== EXERCISE DESCRIPTION ==
Within the listing below, please show every line carrying the string "screenshots".

== RECORDS SHOWN ==

-----

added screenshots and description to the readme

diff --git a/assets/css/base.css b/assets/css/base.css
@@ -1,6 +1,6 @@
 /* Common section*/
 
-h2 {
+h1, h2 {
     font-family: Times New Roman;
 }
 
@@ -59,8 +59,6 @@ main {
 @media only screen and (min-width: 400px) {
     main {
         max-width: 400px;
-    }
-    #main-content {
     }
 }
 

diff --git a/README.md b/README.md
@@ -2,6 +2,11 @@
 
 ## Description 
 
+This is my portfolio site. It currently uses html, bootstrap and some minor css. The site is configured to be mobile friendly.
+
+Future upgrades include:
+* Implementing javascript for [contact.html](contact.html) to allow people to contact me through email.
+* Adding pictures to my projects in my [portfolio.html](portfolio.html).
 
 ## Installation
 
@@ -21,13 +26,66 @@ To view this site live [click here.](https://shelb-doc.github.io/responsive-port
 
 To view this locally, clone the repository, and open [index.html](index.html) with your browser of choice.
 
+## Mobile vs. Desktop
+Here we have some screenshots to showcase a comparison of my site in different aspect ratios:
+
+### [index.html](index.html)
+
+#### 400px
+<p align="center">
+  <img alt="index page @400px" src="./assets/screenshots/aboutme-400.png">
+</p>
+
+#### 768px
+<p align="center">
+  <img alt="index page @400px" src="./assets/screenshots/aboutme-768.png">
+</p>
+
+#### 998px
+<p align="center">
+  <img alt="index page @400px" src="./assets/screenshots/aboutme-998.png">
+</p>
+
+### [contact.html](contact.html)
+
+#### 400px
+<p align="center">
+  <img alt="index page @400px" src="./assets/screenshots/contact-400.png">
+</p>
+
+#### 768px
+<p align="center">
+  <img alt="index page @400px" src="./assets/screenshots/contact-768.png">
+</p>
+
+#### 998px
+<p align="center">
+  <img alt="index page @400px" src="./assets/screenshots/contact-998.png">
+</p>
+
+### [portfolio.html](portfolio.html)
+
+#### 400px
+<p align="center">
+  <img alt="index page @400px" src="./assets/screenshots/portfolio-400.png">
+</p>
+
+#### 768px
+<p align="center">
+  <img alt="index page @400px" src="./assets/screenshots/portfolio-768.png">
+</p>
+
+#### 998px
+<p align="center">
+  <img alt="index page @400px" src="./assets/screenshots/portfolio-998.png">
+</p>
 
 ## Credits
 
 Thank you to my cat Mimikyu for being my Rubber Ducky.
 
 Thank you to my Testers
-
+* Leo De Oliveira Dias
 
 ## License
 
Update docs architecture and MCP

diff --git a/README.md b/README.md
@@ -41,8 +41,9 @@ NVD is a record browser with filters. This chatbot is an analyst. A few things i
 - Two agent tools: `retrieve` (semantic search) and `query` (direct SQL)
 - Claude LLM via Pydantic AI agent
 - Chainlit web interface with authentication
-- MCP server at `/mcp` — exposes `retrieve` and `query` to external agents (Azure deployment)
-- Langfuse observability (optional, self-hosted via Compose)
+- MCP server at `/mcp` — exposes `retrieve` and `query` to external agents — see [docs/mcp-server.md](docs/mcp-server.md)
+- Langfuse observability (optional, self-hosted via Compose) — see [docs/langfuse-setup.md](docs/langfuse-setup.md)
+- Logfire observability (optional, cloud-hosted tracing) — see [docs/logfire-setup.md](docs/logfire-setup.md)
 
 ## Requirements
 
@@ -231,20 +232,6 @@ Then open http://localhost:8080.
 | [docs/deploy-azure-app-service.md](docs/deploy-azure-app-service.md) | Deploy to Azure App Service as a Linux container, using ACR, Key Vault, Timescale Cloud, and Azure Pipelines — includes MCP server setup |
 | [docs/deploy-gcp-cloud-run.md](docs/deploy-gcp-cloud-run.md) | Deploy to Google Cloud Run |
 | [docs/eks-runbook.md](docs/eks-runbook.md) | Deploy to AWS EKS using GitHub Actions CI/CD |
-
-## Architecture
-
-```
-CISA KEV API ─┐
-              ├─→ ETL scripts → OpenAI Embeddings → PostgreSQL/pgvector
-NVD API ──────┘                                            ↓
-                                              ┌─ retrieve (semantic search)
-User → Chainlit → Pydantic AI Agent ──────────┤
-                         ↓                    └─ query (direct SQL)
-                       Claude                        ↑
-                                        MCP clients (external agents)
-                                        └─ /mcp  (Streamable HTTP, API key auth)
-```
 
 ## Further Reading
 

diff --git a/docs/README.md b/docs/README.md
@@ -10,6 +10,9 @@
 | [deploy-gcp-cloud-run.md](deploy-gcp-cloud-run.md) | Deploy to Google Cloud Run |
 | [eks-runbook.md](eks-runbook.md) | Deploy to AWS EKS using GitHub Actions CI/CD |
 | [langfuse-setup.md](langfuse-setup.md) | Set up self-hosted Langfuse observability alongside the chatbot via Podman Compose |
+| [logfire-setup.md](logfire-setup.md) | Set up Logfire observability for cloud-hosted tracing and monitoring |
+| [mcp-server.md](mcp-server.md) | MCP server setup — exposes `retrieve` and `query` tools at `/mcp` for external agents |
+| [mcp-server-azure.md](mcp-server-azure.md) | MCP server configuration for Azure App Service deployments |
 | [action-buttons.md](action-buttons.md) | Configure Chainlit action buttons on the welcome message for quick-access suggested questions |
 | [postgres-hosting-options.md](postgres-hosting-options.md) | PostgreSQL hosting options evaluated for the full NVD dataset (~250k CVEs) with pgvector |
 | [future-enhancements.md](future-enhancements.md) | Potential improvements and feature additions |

-----

== EXERCISE OUTPUT ==
added screenshots and description to the readme
+Here we have some screenshots to showcase a comparison of my site in different aspect ratios:
+  <img alt="index page @400px" src="./assets/screenshots/aboutme-400.png">
+  <img alt="index page @400px" src="./assets/screenshots/aboutme-768.png">
+  <img alt="index page @400px" src="./assets/screenshots/aboutme-998.png">
+  <img alt="index page @400px" src="./assets/screenshots/contact-400.png">
+  <img alt="index page @400px" src="./assets/screenshots/contact-768.png">
+  <img alt="index page @400px" src="./assets/screenshots/contact-998.png">
+  <img alt="index page @400px" src="./assets/screenshots/portfolio-400.png">
+  <img alt="index page @400px" src="./assets/screenshots/portfolio-768.png">
+  <img alt="index page @400px" src="./assets/screenshots/portfolio-998.png">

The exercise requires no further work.